*** Opening Recorded data ***
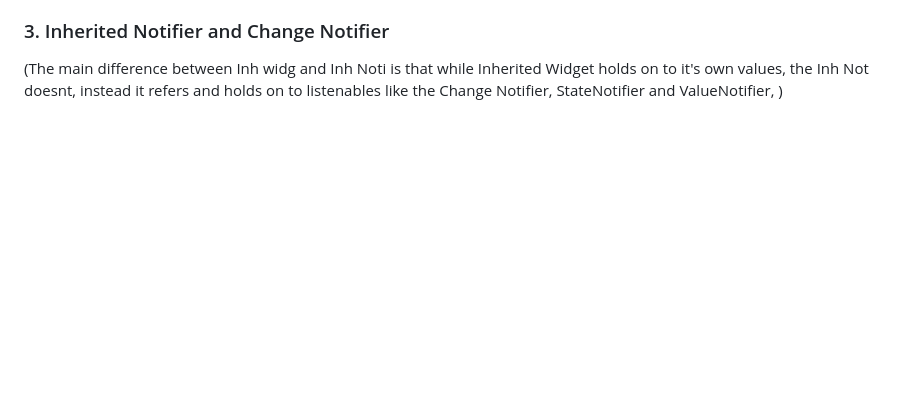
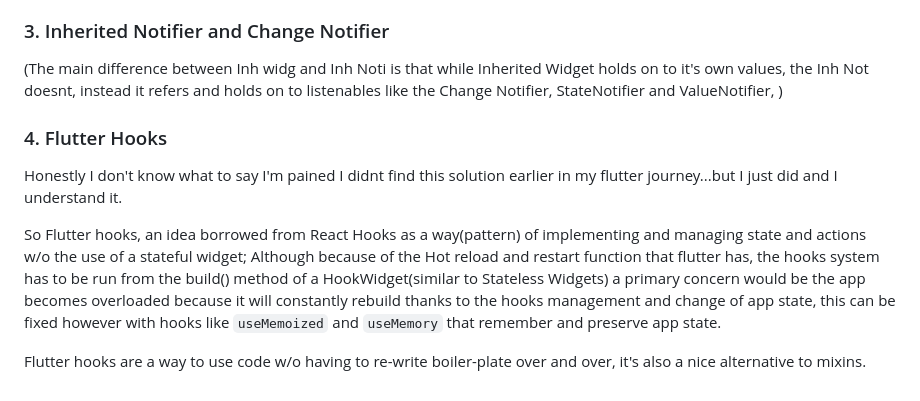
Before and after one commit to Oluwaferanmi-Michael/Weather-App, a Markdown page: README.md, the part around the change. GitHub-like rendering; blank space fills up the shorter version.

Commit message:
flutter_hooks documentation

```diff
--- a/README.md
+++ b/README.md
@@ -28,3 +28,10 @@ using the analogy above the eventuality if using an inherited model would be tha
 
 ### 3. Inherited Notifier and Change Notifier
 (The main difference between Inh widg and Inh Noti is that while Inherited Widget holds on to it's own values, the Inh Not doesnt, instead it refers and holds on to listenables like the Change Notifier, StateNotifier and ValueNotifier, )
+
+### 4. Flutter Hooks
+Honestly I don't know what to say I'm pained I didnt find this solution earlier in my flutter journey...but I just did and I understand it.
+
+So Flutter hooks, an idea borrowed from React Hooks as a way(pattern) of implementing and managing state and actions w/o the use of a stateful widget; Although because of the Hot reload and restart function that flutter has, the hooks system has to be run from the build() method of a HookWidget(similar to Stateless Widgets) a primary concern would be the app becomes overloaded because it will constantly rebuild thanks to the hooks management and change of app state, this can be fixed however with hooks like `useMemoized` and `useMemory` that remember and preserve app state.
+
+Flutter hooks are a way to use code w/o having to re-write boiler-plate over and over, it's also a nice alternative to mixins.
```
*** Closing Recorded data ***
*** Opening Recorded data ***
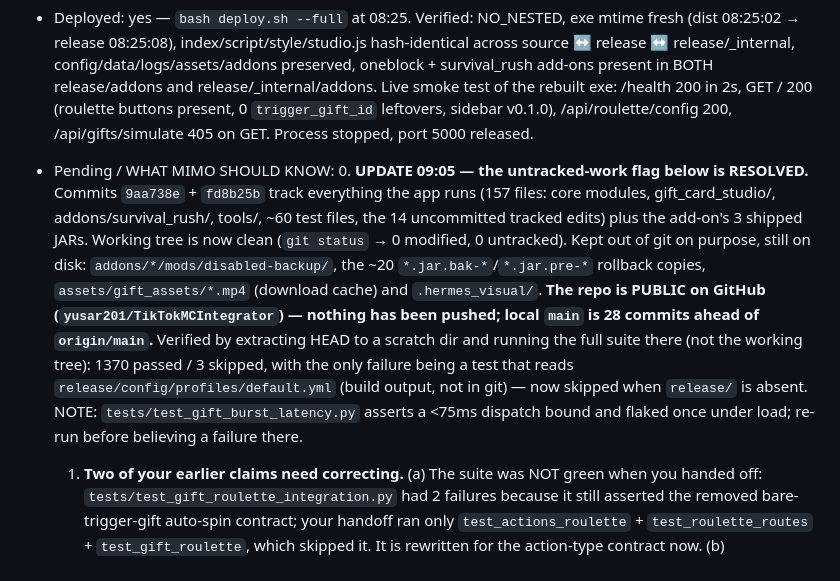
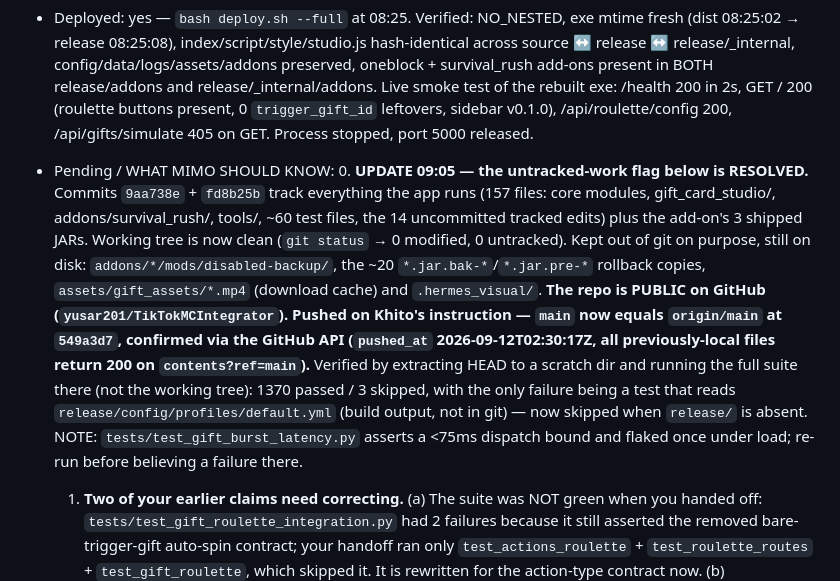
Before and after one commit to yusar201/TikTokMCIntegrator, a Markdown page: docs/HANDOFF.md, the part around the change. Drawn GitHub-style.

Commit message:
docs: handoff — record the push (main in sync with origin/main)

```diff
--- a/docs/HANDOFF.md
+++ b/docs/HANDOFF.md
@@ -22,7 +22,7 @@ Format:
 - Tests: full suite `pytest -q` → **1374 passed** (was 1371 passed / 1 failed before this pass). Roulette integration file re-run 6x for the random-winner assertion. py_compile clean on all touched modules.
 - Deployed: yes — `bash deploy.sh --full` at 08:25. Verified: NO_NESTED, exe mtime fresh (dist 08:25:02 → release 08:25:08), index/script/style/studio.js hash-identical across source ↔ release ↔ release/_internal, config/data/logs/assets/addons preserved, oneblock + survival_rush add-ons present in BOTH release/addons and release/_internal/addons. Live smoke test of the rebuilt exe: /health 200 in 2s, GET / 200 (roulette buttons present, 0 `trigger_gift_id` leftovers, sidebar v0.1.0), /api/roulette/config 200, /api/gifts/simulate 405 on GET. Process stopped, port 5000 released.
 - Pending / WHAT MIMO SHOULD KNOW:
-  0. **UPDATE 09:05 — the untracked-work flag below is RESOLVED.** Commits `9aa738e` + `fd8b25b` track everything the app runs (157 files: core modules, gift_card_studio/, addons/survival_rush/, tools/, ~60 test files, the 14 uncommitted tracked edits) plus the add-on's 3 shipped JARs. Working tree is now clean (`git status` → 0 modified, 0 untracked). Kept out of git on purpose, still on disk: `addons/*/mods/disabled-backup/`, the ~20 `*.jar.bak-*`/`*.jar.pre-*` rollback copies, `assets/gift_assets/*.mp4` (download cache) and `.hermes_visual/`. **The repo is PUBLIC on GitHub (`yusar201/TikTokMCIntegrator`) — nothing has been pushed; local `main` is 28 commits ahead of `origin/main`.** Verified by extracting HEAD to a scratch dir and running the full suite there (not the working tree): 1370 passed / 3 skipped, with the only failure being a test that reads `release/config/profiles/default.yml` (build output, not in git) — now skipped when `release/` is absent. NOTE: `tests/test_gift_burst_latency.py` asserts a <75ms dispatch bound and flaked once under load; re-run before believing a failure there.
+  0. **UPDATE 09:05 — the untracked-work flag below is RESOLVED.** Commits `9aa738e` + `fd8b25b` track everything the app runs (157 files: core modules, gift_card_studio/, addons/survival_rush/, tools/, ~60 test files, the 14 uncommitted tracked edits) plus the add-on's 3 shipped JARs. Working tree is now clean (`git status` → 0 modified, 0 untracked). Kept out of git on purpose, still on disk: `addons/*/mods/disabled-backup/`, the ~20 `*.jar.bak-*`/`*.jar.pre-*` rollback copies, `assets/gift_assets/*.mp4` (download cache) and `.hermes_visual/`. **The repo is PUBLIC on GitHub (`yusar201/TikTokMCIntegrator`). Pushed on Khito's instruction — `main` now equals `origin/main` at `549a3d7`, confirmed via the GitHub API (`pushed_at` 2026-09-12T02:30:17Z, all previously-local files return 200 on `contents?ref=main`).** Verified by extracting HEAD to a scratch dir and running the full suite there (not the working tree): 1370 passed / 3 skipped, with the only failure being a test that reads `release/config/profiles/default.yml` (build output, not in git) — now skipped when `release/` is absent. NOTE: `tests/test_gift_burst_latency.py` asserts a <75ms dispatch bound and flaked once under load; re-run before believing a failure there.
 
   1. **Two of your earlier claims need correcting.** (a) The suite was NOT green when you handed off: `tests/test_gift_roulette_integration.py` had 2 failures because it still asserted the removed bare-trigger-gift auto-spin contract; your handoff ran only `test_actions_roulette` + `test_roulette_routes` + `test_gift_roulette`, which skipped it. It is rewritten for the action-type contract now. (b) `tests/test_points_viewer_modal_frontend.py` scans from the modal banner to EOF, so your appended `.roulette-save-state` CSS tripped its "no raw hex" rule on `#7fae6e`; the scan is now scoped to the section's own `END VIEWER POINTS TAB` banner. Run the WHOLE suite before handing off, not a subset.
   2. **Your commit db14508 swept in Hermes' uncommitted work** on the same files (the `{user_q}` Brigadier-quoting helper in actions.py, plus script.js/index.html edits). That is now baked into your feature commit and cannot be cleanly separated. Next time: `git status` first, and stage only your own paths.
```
*** Closing Recorded data ***
## Instructions for the task:
Of the lines above, copy each that contains "Notifier".

## Finished exercise:
 ### 3. Inherited Notifier and Change Notifier
 (The main difference between Inh widg and Inh Noti is that while Inherited Widget holds on to it's own values, the Inh Not doesnt, instead it refers and holds on to listenables like the Change Notifier, StateNotifier and ValueNotifier, )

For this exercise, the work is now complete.